Networking at a film festival or industry event. For some people, just the idea strikes fear in the heart. Who do you talk to first? How do you start the conversation? Holy crap, business cards?! Do I need business cards? I'm sure you have been at industry events before where you're all fired up to go, then once you get there you stand in the corner talking only to the people you know. So, how do you break that cycle? You've probably heard things like "you have to know someone to get ahead in this business" and thought to yourself "OK, but how do I get to the point where I know that mysterious 'someone?' " The answer comes back to networking. And though that word conjures up images of smarmy frat boys in suits swilling cocktails and collecting business cards, it's really about overcoming the initial awkwardness between strangers and turning those strangers into new friends. It happens slowly, organically, naturally. But if you're smart about it and go in with a plan, you can make it happen more often and more reliably – without feeling the need for a hot shower afterward. Stage 32 is proud to bring in industry veteran, Christopher Holland, who for over a decade has worked with over 200 film festivals, including Sundance, Austin, AFI, Atlanta and more. Chris is teaching exclusively for Stage 32 Your Guide To Fearless Film Festival Networking.
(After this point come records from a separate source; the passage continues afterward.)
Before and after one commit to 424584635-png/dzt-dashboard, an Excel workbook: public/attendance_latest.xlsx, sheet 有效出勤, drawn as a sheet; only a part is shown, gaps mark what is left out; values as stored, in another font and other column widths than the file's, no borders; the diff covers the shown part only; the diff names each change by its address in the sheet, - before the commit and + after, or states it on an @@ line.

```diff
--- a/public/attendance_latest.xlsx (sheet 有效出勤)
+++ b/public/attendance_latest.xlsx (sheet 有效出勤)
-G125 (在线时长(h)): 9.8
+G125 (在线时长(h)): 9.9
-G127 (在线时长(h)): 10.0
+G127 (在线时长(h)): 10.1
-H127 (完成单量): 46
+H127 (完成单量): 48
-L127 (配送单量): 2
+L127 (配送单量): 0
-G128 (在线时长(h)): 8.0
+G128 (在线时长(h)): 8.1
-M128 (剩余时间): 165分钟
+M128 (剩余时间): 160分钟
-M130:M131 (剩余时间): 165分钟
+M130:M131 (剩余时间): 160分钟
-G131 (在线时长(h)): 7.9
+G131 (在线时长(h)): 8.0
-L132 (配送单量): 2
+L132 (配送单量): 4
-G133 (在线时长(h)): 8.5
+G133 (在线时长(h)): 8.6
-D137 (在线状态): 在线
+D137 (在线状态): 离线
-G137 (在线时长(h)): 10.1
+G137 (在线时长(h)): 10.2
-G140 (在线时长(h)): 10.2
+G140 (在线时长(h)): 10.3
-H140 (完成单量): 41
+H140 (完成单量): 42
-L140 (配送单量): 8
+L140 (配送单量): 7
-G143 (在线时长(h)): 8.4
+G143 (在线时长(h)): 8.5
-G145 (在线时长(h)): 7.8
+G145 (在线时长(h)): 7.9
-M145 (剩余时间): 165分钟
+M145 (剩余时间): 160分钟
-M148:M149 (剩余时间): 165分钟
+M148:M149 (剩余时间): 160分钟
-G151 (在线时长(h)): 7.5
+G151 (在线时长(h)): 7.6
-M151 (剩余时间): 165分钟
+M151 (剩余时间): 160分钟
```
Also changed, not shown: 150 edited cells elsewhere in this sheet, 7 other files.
This webinar will ease your anxiety about making professional connections in the festival environment, or any type of creative industry event. This webinar goes beyond simply breaking the ice. You will learn specific tools & get examples on how to go into an industry networking event knowing what you want and knowing how to get it. You will receive practical advice you can use for your career no matter what level you are at. Plus, this webinar will be available for you to reference time and time again as you get ready for any festival! Register now!